Then the company had the brilliant idea that you could make a new-age Walkman cool with some industrial design, and disintermediate the music industry by letting customers buy songs a la carte. It’s hard to believe that the company went on to become a $650 billion Goliath — the most valuable company in the history of Earth at its peak in September last year — on the basis of that single idea.

Of course, it was more than the iPod. It was the iPhone and then the iPad, and laptops with amazing screens and sleek designs. For several years the company did not really need to advertise. Everything its iconic executives said was picked up directly by news reporters and covered on the front page of mainstream newspapers like the New York Times.

Pride Comes Before a Fall

But then something happened.  The company began to believe its own media clips and decided that it no longer had to work as hard to compete. Starting around two years ago, it became more interested in counting its money than in developing new products, and it tried to coast on its past successes.

And meanwhile, its top competitor in the phone hardware space, Samsung, suddenly transformed its image from that of a Korean also-ran to a technology visionary.

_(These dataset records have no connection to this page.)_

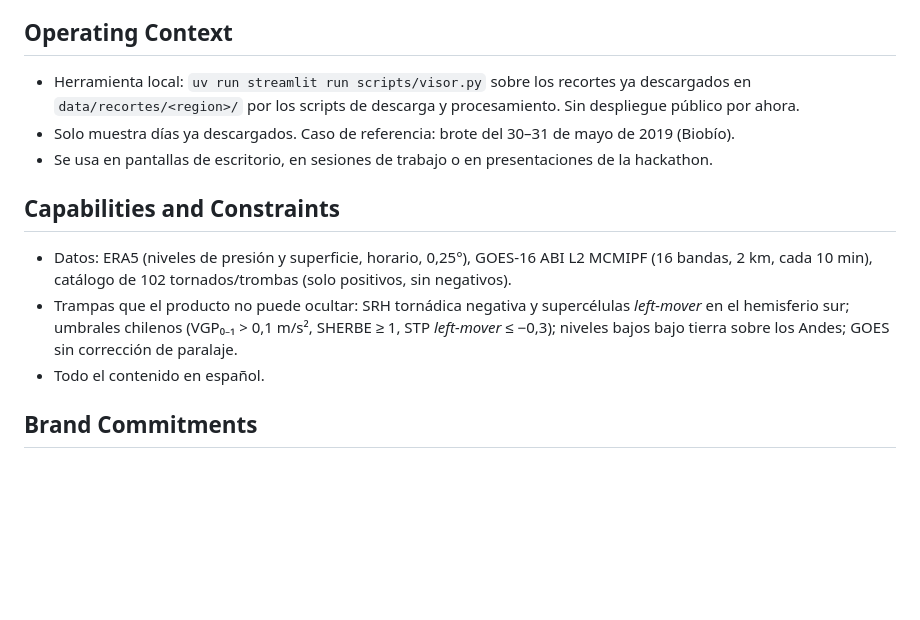
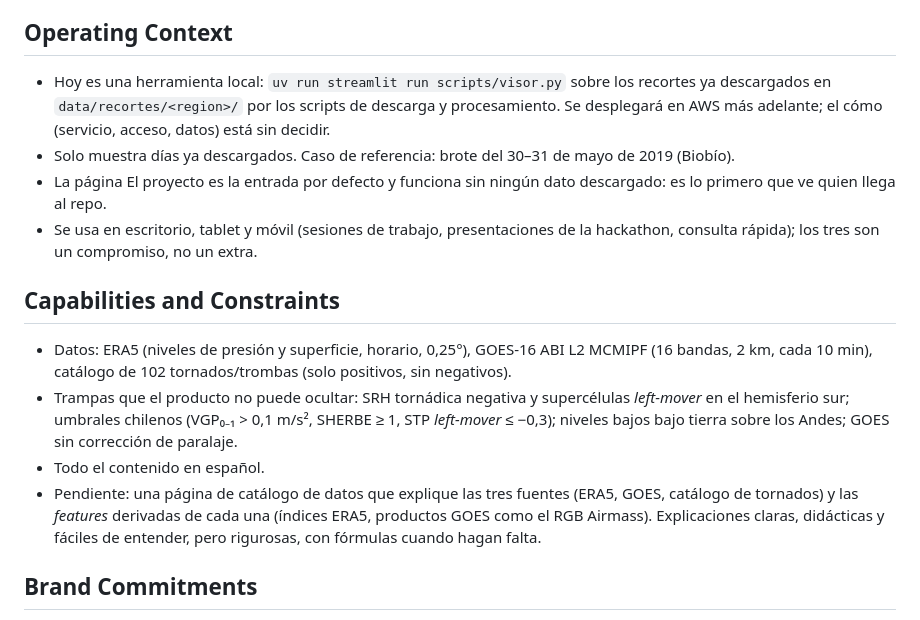
Before and after one commit to BAFCS/Prompters-AWS-Tornado, a Markdown page: PRODUCT.md, the part around the change. Drawn GitHub-style; blank space fills up the shorter version.

Commit message:
Actualizar PRODUCT.md: despliegue en AWS, móvil y página de catálogo de datos
Co-Authored-By: Claude Opus 5.5 <noreply@anthropic.com>

```diff
--- a/PRODUCT.md
+++ b/PRODUCT.md
@@ -31,11 +31,14 @@ Chile, las imágenes GOES cada 10 minutos y los eventos del catálogo de tornado
 
 ## Operating Context
 
-- Herramienta local: `uv run streamlit run scripts/visor.py` sobre los recortes ya descargados en
-  `data/recortes/<region>/` por los scripts de descarga y procesamiento. Sin despliegue público por
-  ahora.
+- Hoy es una herramienta local: `uv run streamlit run scripts/visor.py` sobre los recortes ya
+  descargados en `data/recortes/<region>/` por los scripts de descarga y procesamiento. Se
+  desplegará en AWS más adelante; el cómo (servicio, acceso, datos) está sin decidir.
 - Solo muestra días ya descargados. Caso de referencia: brote del 30–31 de mayo de 2019 (Biobío).
-- Se usa en pantallas de escritorio, en sesiones de trabajo o en presentaciones de la hackathon.
+- La página El proyecto es la entrada por defecto y funciona sin ningún dato descargado: es lo
+  primero que ve quien llega al repo.
+- Se usa en escritorio, tablet y móvil (sesiones de trabajo, presentaciones de la hackathon,
+  consulta rápida); los tres son un compromiso, no un extra.
 
 ## Capabilities and Constraints
 
@@ -45,6 +48,10 @@ Chile, las imágenes GOES cada 10 minutos y los eventos del catálogo de tornado
   hemisferio sur; umbrales chilenos (VGP₀₋₁ > 0,1 m/s², SHERBE ≥ 1, STP *left-mover* ≤ −0,3);
   niveles bajos bajo tierra sobre los Andes; GOES sin corrección de paralaje.
 - Todo el contenido en español.
+- Pendiente: una página de catálogo de datos que explique las tres fuentes (ERA5, GOES, catálogo de
+  tornados) y las *features* derivadas de cada una (índices ERA5, productos GOES como el RGB
+  Airmass). Explicaciones claras, didácticas y fáciles de entender, pero rigurosas, con fórmulas
+  cuando hagan falta.
 
 ## Brand Commitments
 
```
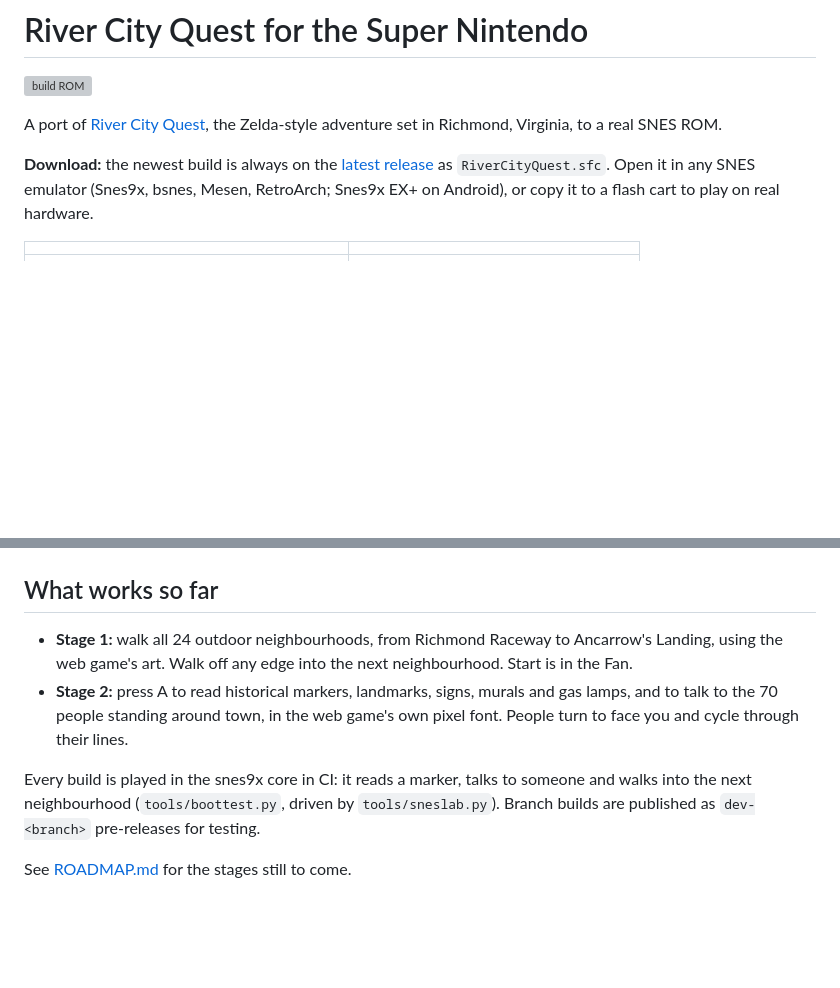
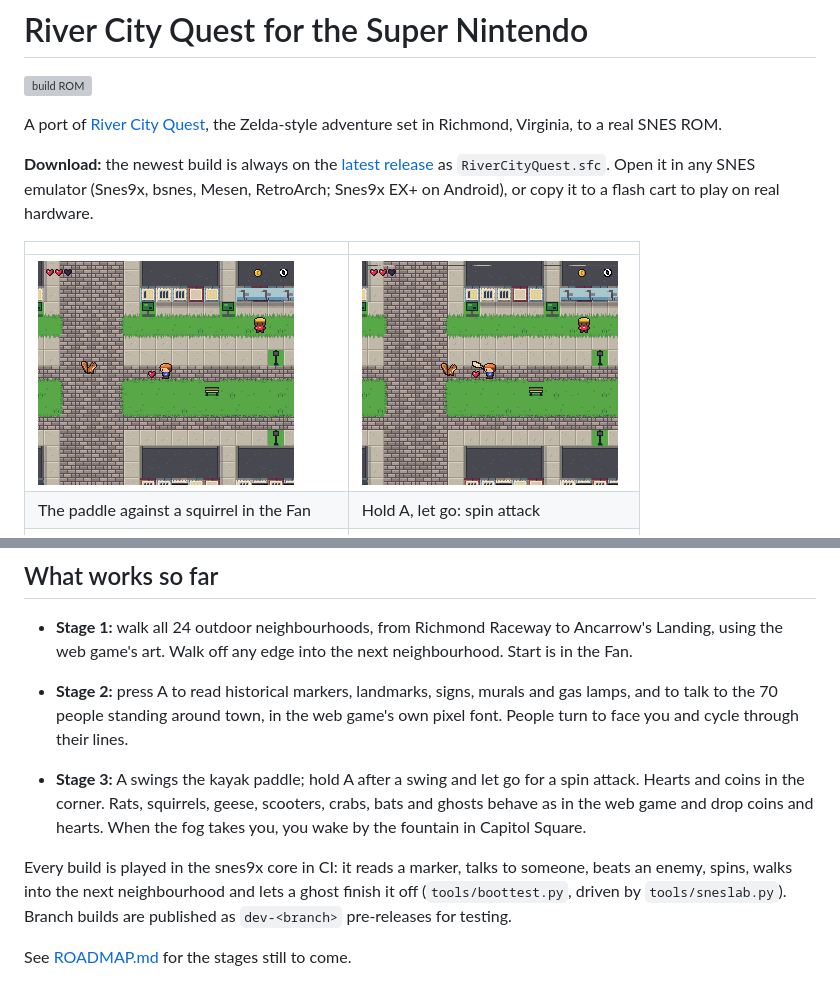
Before and after one commit to doodersrage/river-city-quest-snes, a Markdown page: README.md, 2 parts joined by grey strips. Drawn GitHub-style; pictures changed too: screenshots/fight.png (added), screenshots/spin.png (added); blank space fills up the shorter version; grey boxes are pictures that could not be loaded.

Commit message:
Stage 3: combat play tests, docs and screenshots
Co-Authored-By: Claude Opus 5.5 <noreply@anthropic.com>
Claude-Session: https://claude.ai/code/session_01Eoe2yVEh43m1ZbqZR2H1i4

```diff
--- a/README.md
+++ b/README.md
@@ -9,6 +9,8 @@ Open it in any SNES emulator (Snes9x, bsnes, Mesen, RetroArch; Snes9x EX+ on And
 
 | | |
 |---|---|
+| ![Fighting a squirrel](screenshots/fight.png) | ![Spin attack](screenshots/spin.png) |
+| The paddle against a squirrel in the Fan | Hold A, let go: spin attack |
 | ![Reading a marker](screenshots/reading.png) | ![Talking to the Runner](screenshots/talking.png) |
 | Reading the Arthur Ashe marker in the Fan | Talking to the Runner |
 | ![The Fan](screenshots/the-fan.png) | ![Hollywood Cemetery](screenshots/hollywood-cemetery.png) |
@@ -19,7 +21,9 @@ Open it in any SNES emulator (Snes9x, bsnes, Mesen, RetroArch; Snes9x EX+ on And
 - **Stage 1:** walk all 24 outdoor neighbourhoods, from Richmond Raceway to Ancarrow's Landing, using the web game's art. Walk off any edge into the next neighbourhood. Start is in the Fan.
 - **Stage 2:** press A to read historical markers, landmarks, signs, murals and gas lamps, and to talk to the 70 people standing around town, in the web game's own pixel font. People turn to face you and cycle through their lines.
 
-Every build is played in the snes9x core in CI: it reads a marker, talks to someone and walks into the next neighbourhood (`tools/boottest.py`, driven by `tools/sneslab.py`).
+- **Stage 3:** A swings the kayak paddle; hold A after a swing and let go for a spin attack. Hearts and coins in the corner. Rats, squirrels, geese, scooters, crabs, bats and ghosts behave as in the web game and drop coins and hearts. When the fog takes you, you wake by the fountain in Capitol Square.
+
+Every build is played in the snes9x core in CI: it reads a marker, talks to someone, beats an enemy, spins, walks into the next neighbourhood and lets a ghost finish it off (`tools/boottest.py`, driven by `tools/sneslab.py`).
 Branch builds are published as `dev-<branch>` pre-releases for testing.
 
 See [ROADMAP.md](ROADMAP.md) for the stages still to come.
```
Also changed, not shown: ROADMAP.md (+4 -3 lines), screenshots/fog-takes-you.png (added), 2 other files.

Samsung’s Galaxy SIII was running rings around the iPhone with a better, larger screen, faster processing times and better camera. Stunningly, it was also beating its rival at marketing, too, with a set of sassy commercials through the fall and holiday shopping seasons last year that made fun of Apple as a product of a slavish older generation.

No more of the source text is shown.